In an era of increased public awareness and scrutiny of both real and perceived political corruption and questionable ethical behavior, this report sought to investigate a very substantial issue that has succeeded in evading the public eye despite significant implications for both the public and the integrity of our system of elected democracy.
This report, titled “California Shakedown: An Investigation of Behested Payments to Elected Officials in California,” was produced by the Kersten Institute for Governance and Public Policy at the request of the Center for Ethics, Transparency and Accountability (CETA).
CETA asked the Kersten Institute to take an in-depth look at an emerging campaign finance issue whereby publicly elected officials steer contributions from individuals, corporations, unions, and other organizations to the nonprofitor charitable cause of their choice (commonly referred to as “behestedpayments”).

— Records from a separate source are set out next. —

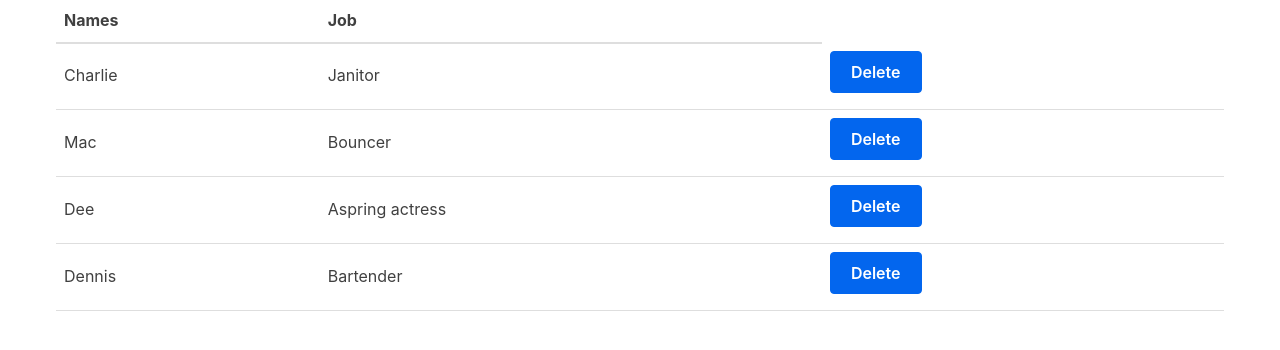
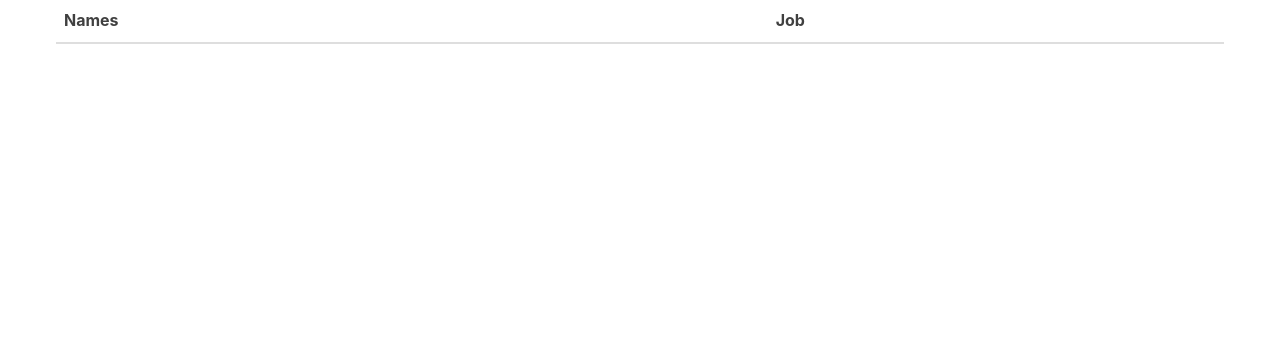
Before and after one commit to BigHugJ/inti-Tire, a React (Create React App) app: page / in a window 1280 px wide. Shown: the top 350 px of the page. Built offline with nearby package versions, Linux system fonts and the light colour scheme.

Commit message:
Firt taste of pushing.

```diff
--- a/src/App.js
+++ b/src/App.js
@@ -4,24 +4,7 @@ import Table from './Table'
 
 class App extends Component {
   state = {
-    characters: [
-      {
-        name: 'Charlie',
-        job: 'Janitor',
-      },
-      {
-        name: 'Mac',
-        job: 'Bouncer',
-      },
-      {
-        name: 'Dee',
-        job: 'Aspring actress',
-      },
-      {
-        name: 'Dennis',
-        job: 'Bartender',
-      },
-    ]
+    characters: []
   }
 
   render() {
```
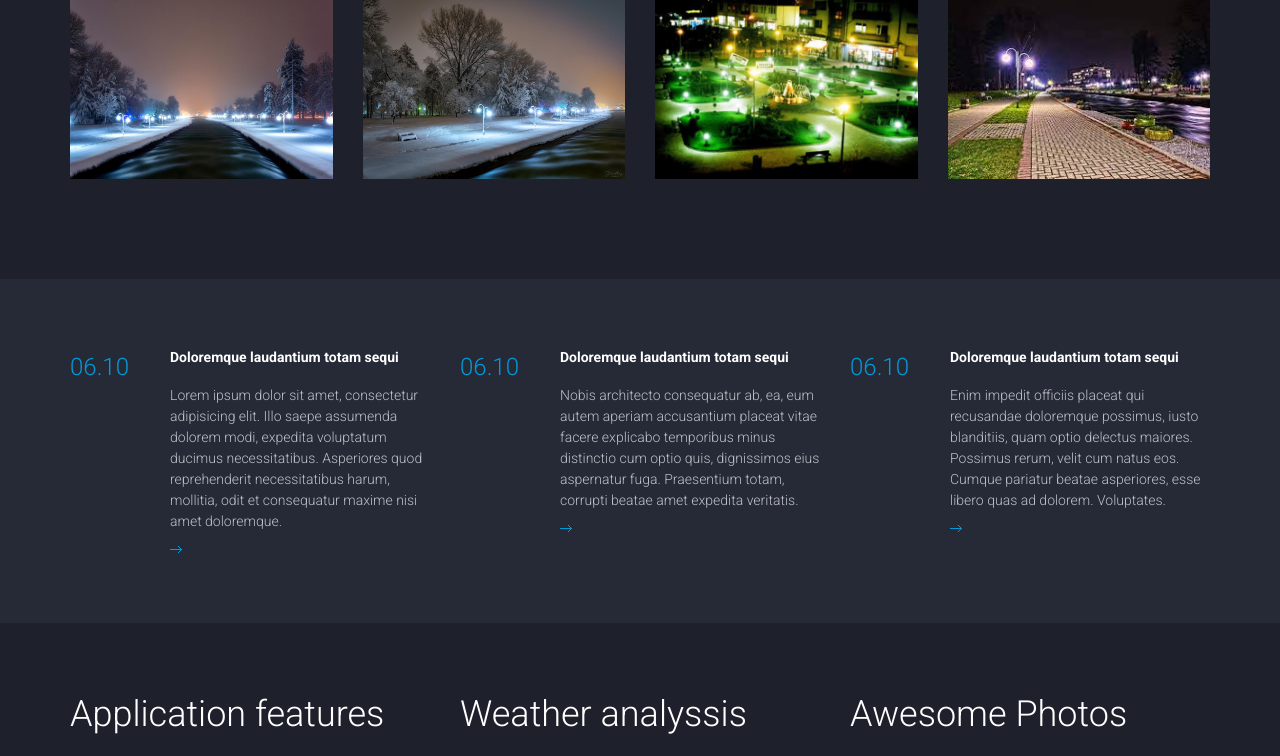
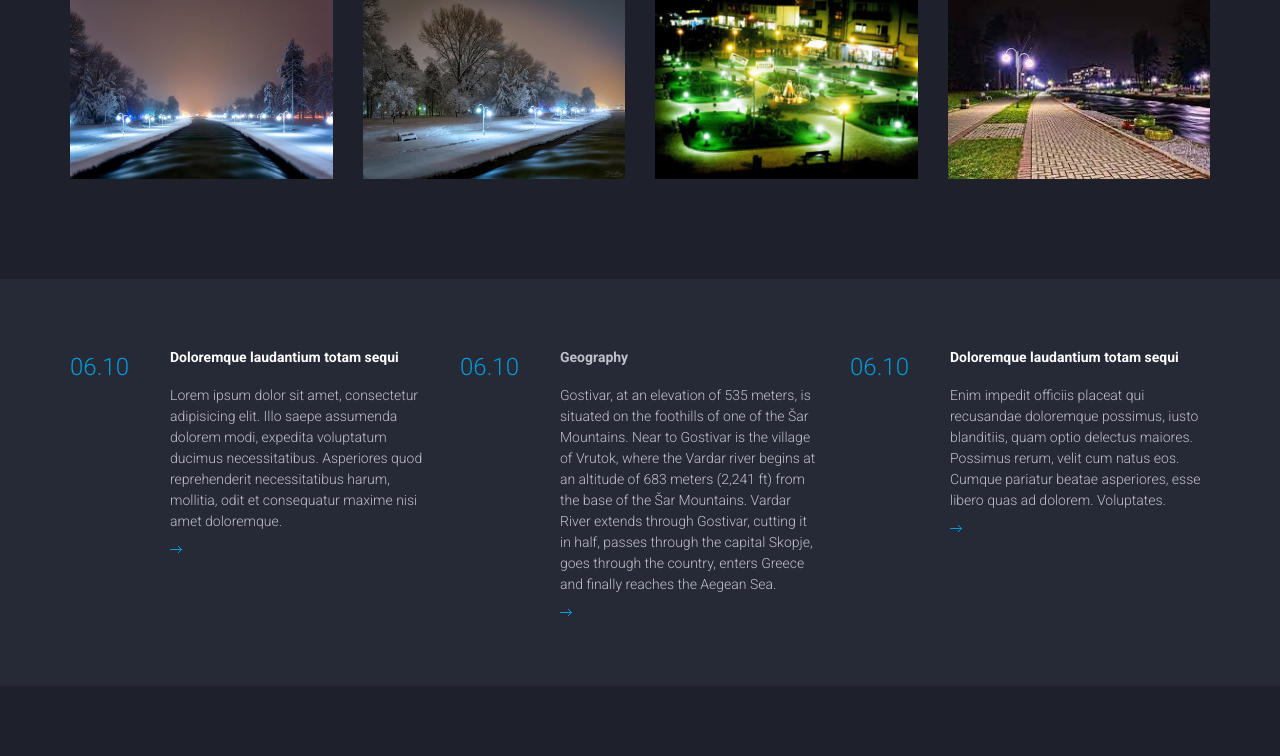
Before and after one commit to laskigvgv/capstone, a PHP site: page / in a window 1280 px wide. Shown: the part 728-1484 px from the top of the page. Run offline with PHP 8.4, Linux system fonts and the light colour scheme; data that the repository does not hold is empty.

Commit message:
test gif

```diff
--- a/weather/index.php
+++ b/weather/index.php
@@ -178,8 +178,8 @@
 							<div class="col-md-4">
 								<div class="news">
 									<div class="date">06.10</div>
-									<h3><a href="#">Doloremque laudantium totam sequi </a></h3>
-									<p>Nobis architecto consequatur ab, ea, eum autem aperiam accusantium placeat vitae facere explicabo temporibus minus distinctio cum optio quis, dignissimos eius aspernatur fuga. Praesentium totam, corrupti beatae amet expedita veritatis.</p>
+									<h3>Geography</h3>
+									<p>Gostivar, at an elevation of 535 meters, is situated on the foothills of one of the Šar Mountains. Near to Gostivar is the village of Vrutok, where the Vardar river begins at an altitude of 683 meters (2,241 ft) from the base of the Šar Mountains. Vardar River extends through Gostivar, cutting it in half, passes through the capital Skopje, goes through the country, enters Greece and finally reaches the Aegean Sea.</p>
 								</div>
 							</div>
 							<div class="col-md-4">
```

Moreover, these so-called “behested payments” are essentially an end-run around state and local limitations on campaign finance contributions to candidate committees directly controlled by elected officials.
Furthermore, a case study of the City of Sacramento in 2010-2013 alerted CETA, the Sacramento Bee, and good government watchdogs up and down the state regarding the perceived unethical behavior of large “charitable” contributions made by Wal-Mart and other special interests with business before the city to then Mayor Kevin Johnson and City Councilman Jay Schenirer.
This report sought to investigate this City of Sacramento case study and others like it to produce a written report on the origins of the behested payment issue in California and an analysis of potential policy solutions that have been take or could be taken to address the problem.
The following report represents the findings and conclusions reached in this investigation and ultimately provides a look at an emerging issue that raises important ethical questions about the role of behested payments in our state and local political system, as well as potential issues that may merit additional investigation and political action.
In short, this report found significant evidence regarding the highly questionable practice of California elected officials accepting large behest payment payments from special interests which then at least gave the perception of impropriety and improper influence buying by these special interests, particularly when behests appeared to directly benefit the elected official.
The Los Angeles Times Editorial Board even went so far as to refer to practice of elected officials soliciting behest contributions from special interests with business before their elected body as a “shakedown.”
The intent of this report is to provide an initial look at the issue, present relevant case studies, data and sources, and discuss potential solutions to this importantpublic policy issue.